In India, it has been noted that doctors in public service sometimes provide poor service to make sure that few people will come to the clinic, thus giving them more time and drugs for their paying clients. On the other hand, they may provide inadequate service so that patients will have to return again and again [9]. Surveys indicate that throughout India primary health care is insufficient and inadequate: doctors lack drugs as well as motivation and training to serve the poor [20]. In addition, medical and housing facilities for doctors are unsatisfactory [21]. In Nepal, physicians may depart from their rural posts for months at a time without being replaced. Problems of lack of facilities and low pay, which shatter the will of the more idealistic young physicians to practice medicine, have been noted in Africa as well, where doctors may even turn to other occupations in order to support a middle-class life-style [4].


Medical issues

Quality of care

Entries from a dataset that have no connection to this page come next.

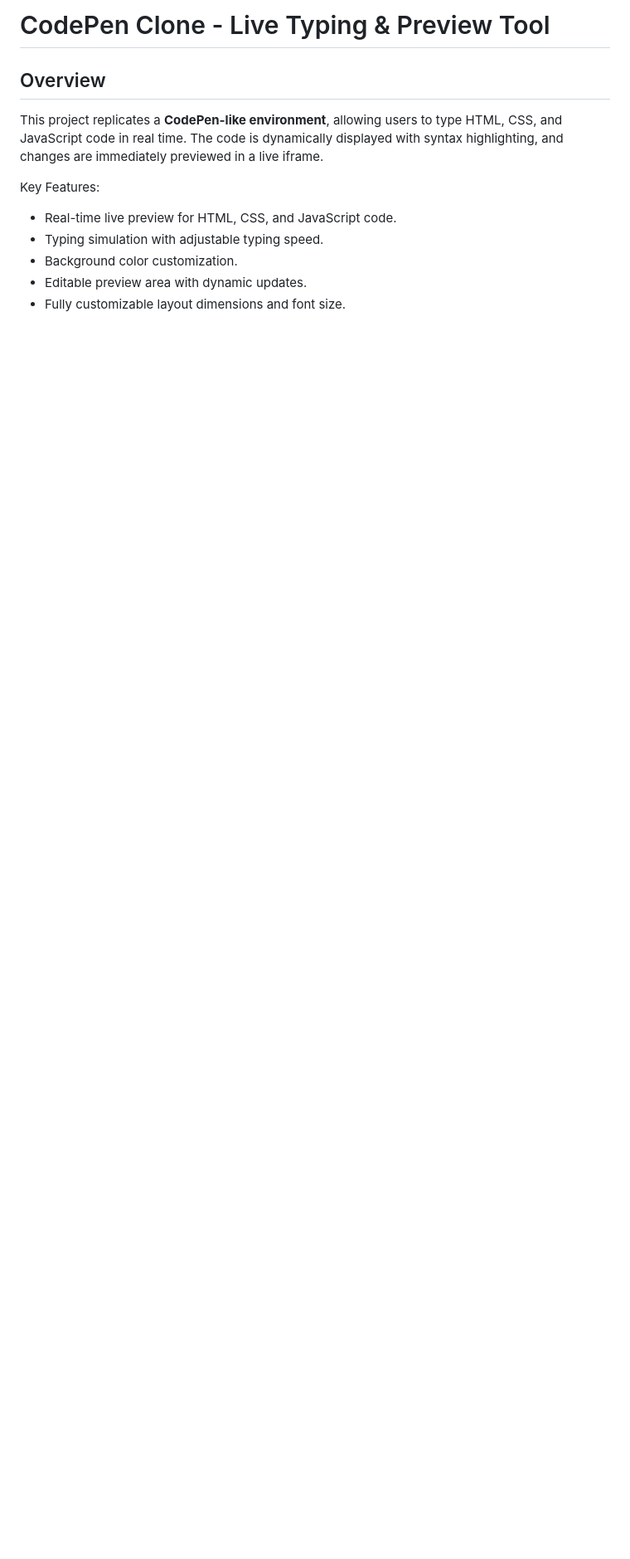
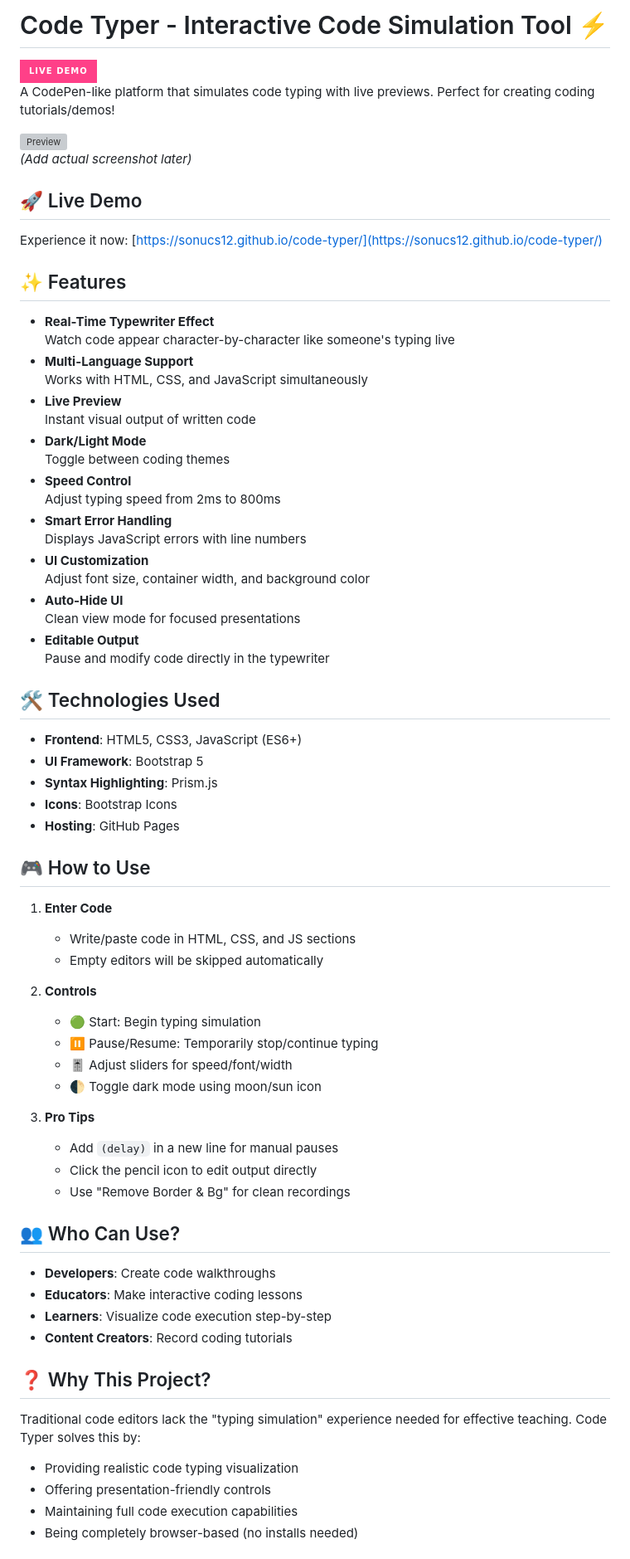
Before and after one commit to Sonucs12/code-tyoe-writer, a Markdown page: README.md, the part around the change printed below. Shown: that part at 83% size. Drawn GitHub-style; badges without logos; blank space fills up the shorter version; grey boxes are pictures that could not be loaded.

```diff
--- a/README.md
+++ b/README.md
@@ -1,11 +1,67 @@
-# CodePen Clone - Live Typing & Preview Tool
+# Code Typer - Interactive Code Simulation Tool ⚡
 
-## Overview
-This project replicates a **CodePen-like environment**, allowing users to type HTML, CSS, and JavaScript code in real time. The code is dynamically displayed with syntax highlighting, and changes are immediately previewed in a live iframe.
+[![Live Demo](https://img.shields.io/badge/Live_Demo-FF4088?style=for-the-badge)](https://sonucs12.github.io/code-typer/)
+A CodePen-like platform that simulates code typing with live previews. Perfect for creating coding tutorials/demos!
 
-Key Features:
-- Real-time live preview for HTML, CSS, and JavaScript code.
-- Typing simulation with adjustable typing speed.
-- Background color customization.
-- Editable preview area with dynamic updates.
-- Fully customizable layout dimensions and font size.
+![Preview](https://via.placeholder.com/800x400.png?text=CodeTyper+Preview+Animation)
+*(Add actual screenshot later)*
+
+## 🚀 Live Demo
+Experience it now: [https://sonucs12.github.io/code-typer/](https://sonucs12.github.io/code-typer/)
+
+## ✨ Features
+- **Real-Time Typewriter Effect**
+  Watch code appear character-by-character like someone's typing live
+- **Multi-Language Support**
+  Works with HTML, CSS, and JavaScript simultaneously
+- **Live Preview**
+  Instant visual output of written code
+- **Dark/Light Mode**
+  Toggle between coding themes
+- **Speed Control**
+  Adjust typing speed from 2ms to 800ms
+- **Smart Error Handling**
+  Displays JavaScript errors with line numbers
+- **UI Customization**
+  Adjust font size, container width, and background color
+- **Auto-Hide UI**
+  Clean view mode for focused presentations
+- **Editable Output**
+  Pause and modify code directly in the typewriter
+
+## 🛠️ Technologies Used
+- **Frontend**: HTML5, CSS3, JavaScript (ES6+)
+- **UI Framework**: Bootstrap 5
+- **Syntax Highlighting**: Prism.js
+- **Icons**: Bootstrap Icons
+- **Hosting**: GitHub Pages
+
+## 🎮 How to Use
+1. **Enter Code**
+   - Write/paste code in HTML, CSS, and JS sections
+   - Empty editors will be skipped automatically
+
+2. **Controls**
+   - 🟢 Start: Begin typing simulation
+   - ⏸️ Pause/Resume: Temporarily stop/continue typing
+   - 🎚️ Adjust sliders for speed/font/width
+   - 🌓 Toggle dark mode using moon/sun icon
+
+3. **Pro Tips**
+   - Add `(delay)` in a new line for manual pauses
+   - Click the pencil icon to edit output directly
+   - Use "Remove Border & Bg" for clean recordings
+
+## 👥 Who Can Use?
+- **Developers**: Create code walkthroughs
+- **Educators**: Make interactive coding lessons
+- **Learners**: Visualize code execution step-by-step
+- **Content Creators**: Record coding tutorials
+
+## ❓ Why This Project?
+Traditional code editors lack the "typing simulation" experience needed for effective teaching. Code Typer solves this by:
+- Providing realistic code typing visualization
+- Offering presentation-friendly controls
+- Maintaining full code execution capabilities
+- Being completely browser-based (no installs needed)
+
```
Also changed, not shown: other parts of README.md (+13 -83 lines).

Overall, both medical personnel and clients recognize that inadequate facilities, lack of supplies, and insufficient medical and logistic back-up make effective care difficult or impossible. From the perspective of the patients, the numbers of clinic hours and personnel may be insufficient for them to be cared for without long waits or even at all. From the perspective of health providers, it makes little sense to keep the clinic open if it is not supplied. Once the patient is inside the consultation office, the examination may be brief: in the Dominican Republic examinations were timed as lasting 2 minutes and 50 seconds on the average 19], in Mexico 2 minutes [22], and in India less than 1 minute [23], or 2.2 minutes for doctors, 1.8 for pharmacists, and 1.6 for nurses [24]. Such short consultations rarely involve physical examinations or even measuring vital signs [24].

In Saudi Arabia, baseline data on three health centres showed that the mean length of time physicians spent with each patient was 3.1 minutes; in another case it was 2.3 minutes-21 seconds for history taking, 64 seconds for examination, and 53 seconds for writing a prescription. In the latter instance it was also calculated that, on the basis of the number of patients seen, physicians and staff spent only 1 1/2 to 1, hours every day (15%-18% of their time) with patients. The time spent explaining a patient's illness and medications seemed to be minimal. Fewer than one-third of the patients interviewed after consultations understood their diagnosis or how to take their medicines [25]. In the Sudan, for two clinics and one hospital outpatient clinic, the average consultation time was 2 minutes-0.6 minute for history taking and 1.4 minutes for drug prescription and physical examination [26].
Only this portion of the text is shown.